What is eosinophilic granulomatosis with polyangiitis?

Eosinophilic granulomatosis with polyangiitis (Churg-Strauss) (EGPA), also known as “allergic granulomatosis”, is a rare form of vasculitis which, like Granulomatosis with polyangiitis (Wegener's) (GPA) and microscopic polyangiitis, affects small and medium-sized vessels. Most patients with eosinophilic granulomatosis with polyangiitis (Churg-Strauss) have asthma, nasal and sinus allergies. Patients which EGPA often have unusually high numbers of eosinophils, a type of white blood cell in their blood. Asthma, as well as the presence of eosinophils are common and by themselves are not enough to base the diagnosis of EGPA on. Other problems caused by EGPA include lung infiltrates, rashes, peripheral nervous system disease, abdominal pain, kidney, and cardiac disease.

Who gets eosinophilic granulomatosis with polyangiitis?

EGPA affects people of all ages and both sexes.

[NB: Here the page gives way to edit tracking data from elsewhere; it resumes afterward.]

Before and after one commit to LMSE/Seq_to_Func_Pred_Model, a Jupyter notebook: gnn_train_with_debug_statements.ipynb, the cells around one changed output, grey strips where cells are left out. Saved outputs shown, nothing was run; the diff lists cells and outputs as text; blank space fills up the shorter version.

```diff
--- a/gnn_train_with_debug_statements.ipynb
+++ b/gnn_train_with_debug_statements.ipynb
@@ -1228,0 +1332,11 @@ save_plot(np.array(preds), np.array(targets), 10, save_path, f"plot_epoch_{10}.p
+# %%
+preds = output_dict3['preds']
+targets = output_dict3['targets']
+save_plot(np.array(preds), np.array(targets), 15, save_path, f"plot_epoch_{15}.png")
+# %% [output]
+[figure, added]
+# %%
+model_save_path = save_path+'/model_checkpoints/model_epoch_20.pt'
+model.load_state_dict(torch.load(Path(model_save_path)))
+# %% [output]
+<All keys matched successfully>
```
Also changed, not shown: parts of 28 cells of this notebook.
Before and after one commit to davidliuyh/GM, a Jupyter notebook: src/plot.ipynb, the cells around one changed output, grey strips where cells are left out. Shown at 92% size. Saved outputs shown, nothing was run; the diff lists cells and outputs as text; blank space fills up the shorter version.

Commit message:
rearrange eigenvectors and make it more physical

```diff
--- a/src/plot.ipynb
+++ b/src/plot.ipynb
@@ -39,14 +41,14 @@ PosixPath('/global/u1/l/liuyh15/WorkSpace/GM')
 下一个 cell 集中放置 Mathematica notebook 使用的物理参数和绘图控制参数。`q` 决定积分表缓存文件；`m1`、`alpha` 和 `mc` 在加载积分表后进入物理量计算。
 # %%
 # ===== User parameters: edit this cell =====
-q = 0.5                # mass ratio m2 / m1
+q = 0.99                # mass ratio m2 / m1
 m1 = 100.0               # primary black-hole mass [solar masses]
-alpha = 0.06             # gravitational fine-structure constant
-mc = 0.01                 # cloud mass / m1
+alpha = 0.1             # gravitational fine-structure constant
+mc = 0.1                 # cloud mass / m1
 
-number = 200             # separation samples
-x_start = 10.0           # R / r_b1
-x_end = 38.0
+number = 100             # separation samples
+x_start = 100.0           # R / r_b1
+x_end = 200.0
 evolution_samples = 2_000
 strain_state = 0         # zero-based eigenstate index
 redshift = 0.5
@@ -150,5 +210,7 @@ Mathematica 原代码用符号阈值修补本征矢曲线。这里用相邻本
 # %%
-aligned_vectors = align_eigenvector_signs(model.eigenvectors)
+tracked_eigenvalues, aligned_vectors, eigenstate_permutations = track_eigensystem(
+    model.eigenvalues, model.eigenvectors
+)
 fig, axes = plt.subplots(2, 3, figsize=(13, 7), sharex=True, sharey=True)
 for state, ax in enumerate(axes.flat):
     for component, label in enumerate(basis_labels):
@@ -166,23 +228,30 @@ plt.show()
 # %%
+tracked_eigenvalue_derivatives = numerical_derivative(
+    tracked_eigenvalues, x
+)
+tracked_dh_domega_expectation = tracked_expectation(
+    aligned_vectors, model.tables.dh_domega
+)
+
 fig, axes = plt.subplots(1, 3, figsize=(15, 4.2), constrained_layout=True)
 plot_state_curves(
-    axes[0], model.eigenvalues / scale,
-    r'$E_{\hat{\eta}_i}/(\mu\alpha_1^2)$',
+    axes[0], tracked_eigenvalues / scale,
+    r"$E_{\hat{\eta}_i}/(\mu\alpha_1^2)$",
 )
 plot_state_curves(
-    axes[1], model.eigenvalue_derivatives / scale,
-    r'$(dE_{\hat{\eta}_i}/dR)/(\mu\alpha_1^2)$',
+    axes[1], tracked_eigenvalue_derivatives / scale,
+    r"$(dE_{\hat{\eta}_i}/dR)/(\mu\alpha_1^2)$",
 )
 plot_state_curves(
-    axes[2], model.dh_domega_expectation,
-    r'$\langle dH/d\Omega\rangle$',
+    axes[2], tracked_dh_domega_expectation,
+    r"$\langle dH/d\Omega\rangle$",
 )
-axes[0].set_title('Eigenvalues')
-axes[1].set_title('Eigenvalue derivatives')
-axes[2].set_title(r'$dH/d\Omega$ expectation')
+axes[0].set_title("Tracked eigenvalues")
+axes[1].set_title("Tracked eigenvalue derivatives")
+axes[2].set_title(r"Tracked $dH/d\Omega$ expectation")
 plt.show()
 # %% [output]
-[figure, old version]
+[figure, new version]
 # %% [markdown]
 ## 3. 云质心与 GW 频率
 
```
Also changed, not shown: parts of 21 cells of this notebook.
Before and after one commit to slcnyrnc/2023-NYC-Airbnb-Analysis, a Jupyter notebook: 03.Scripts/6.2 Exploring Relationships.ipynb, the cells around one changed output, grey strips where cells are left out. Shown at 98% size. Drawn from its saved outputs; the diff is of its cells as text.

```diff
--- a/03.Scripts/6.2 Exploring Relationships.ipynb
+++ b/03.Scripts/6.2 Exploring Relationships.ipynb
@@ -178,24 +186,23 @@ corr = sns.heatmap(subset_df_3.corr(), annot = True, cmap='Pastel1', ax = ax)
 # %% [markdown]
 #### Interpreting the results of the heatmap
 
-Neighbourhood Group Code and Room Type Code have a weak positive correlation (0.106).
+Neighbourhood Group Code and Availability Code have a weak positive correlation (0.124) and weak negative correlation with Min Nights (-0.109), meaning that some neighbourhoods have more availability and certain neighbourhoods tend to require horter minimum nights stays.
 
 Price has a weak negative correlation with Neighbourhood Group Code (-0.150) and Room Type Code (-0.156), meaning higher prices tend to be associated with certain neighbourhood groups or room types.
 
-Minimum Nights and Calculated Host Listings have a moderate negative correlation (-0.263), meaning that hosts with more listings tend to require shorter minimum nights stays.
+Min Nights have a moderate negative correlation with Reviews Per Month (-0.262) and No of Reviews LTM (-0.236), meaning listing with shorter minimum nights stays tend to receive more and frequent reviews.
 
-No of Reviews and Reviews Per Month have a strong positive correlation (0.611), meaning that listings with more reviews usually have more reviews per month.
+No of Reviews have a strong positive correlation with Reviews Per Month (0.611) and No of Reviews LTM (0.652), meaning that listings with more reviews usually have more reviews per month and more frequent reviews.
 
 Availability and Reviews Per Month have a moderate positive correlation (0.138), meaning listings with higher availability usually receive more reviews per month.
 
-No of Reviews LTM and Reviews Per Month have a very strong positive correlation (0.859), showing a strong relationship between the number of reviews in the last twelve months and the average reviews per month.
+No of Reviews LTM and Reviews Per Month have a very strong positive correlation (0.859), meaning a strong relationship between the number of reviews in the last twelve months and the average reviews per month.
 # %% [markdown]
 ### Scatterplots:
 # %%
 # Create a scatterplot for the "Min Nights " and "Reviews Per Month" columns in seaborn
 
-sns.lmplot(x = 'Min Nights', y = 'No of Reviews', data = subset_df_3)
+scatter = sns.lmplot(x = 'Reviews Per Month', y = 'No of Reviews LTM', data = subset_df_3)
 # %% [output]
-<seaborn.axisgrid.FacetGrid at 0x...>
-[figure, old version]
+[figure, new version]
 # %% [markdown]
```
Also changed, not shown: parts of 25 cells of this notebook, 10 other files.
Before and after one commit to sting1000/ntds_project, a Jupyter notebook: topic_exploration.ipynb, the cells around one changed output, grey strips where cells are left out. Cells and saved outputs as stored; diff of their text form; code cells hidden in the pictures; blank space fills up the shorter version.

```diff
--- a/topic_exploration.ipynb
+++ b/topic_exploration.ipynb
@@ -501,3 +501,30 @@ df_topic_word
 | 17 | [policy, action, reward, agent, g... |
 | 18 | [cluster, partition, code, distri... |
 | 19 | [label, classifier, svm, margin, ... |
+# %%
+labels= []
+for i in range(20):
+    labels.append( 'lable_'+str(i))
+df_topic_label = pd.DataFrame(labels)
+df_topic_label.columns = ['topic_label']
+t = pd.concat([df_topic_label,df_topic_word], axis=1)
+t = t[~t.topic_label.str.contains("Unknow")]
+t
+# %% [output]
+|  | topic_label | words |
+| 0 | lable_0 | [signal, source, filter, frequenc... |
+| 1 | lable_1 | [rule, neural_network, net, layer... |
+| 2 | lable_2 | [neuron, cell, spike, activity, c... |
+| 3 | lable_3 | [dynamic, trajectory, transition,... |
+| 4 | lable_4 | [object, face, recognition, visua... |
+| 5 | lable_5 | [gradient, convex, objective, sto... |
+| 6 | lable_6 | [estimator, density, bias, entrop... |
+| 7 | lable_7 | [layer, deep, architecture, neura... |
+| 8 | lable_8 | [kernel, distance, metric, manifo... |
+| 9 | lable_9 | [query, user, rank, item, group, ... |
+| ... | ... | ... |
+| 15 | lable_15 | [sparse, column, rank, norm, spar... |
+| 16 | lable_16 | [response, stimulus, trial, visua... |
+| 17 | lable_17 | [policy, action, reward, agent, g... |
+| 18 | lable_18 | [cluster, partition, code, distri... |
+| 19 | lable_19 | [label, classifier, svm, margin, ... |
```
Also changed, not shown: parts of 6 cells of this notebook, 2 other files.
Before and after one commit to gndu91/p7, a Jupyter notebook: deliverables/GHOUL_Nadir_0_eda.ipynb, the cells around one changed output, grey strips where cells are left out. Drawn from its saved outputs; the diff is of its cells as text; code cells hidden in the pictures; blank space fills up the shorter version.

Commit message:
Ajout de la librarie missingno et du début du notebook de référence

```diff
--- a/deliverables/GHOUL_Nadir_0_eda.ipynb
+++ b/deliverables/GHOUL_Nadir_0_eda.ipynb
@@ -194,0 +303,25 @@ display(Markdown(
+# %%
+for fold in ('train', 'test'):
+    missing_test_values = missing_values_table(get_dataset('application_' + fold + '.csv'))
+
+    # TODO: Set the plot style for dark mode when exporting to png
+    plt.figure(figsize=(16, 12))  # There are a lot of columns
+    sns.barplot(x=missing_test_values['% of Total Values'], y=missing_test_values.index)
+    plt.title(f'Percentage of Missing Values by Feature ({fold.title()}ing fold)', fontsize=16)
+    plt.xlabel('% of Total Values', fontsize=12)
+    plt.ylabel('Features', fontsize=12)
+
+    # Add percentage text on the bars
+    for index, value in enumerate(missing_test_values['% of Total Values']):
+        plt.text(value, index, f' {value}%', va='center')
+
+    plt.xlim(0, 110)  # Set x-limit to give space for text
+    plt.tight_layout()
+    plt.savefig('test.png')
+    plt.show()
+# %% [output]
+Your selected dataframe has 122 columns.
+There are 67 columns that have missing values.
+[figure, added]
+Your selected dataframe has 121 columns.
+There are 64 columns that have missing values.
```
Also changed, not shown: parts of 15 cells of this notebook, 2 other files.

What causes eosinophilic granulomatosis with polyangiitis?

The cause of EGPA is not known.

How is eosinophilic granulomatosis with polyangiitis diagnosed?

EGPA is diagnosed on the basis of a combination of symptoms and abnormal laboratory tests including an ANCA test as well as biopsy of affected tissues.

What is the treatment for eosinophilic granulomatosis with polyangiitis?

Treatment of eosinophilic granulomatosis with polyangiitis (Churg-Strauss) usually includes a combination of glucocorticoids and an immunosuppressive drug such as cyclophosphamide, methotrexate, or azathioprine. If diagnosed early, treatment can bring about early remission and prevent organ failure. It is important to understand that the asthma patients with EGPA are treated in the same way as other patients with asthma. Worsening of asthma in patients with EGPA does not necessarily mean that the EGPA is active in other organs. Unfortunately, while remission of symptoms is usually achieved, the relapse rate remains high.

Is asthma part of vasculitis?

Not exactly. Even though asthma is present in almost all patients with eosinophilic granulomatosis with polyangiitis (Churg-Strauss) and corticosteroids represent the cornerstone treatment for both conditions, asthma it is not part of the vasculitis. In eosinophilic granulomatosis with polyangiitis (Churg-Strauss) asthma is more to be considered as an underlying predisposing condition, and it usually persists even after effective treatment for vasculitis.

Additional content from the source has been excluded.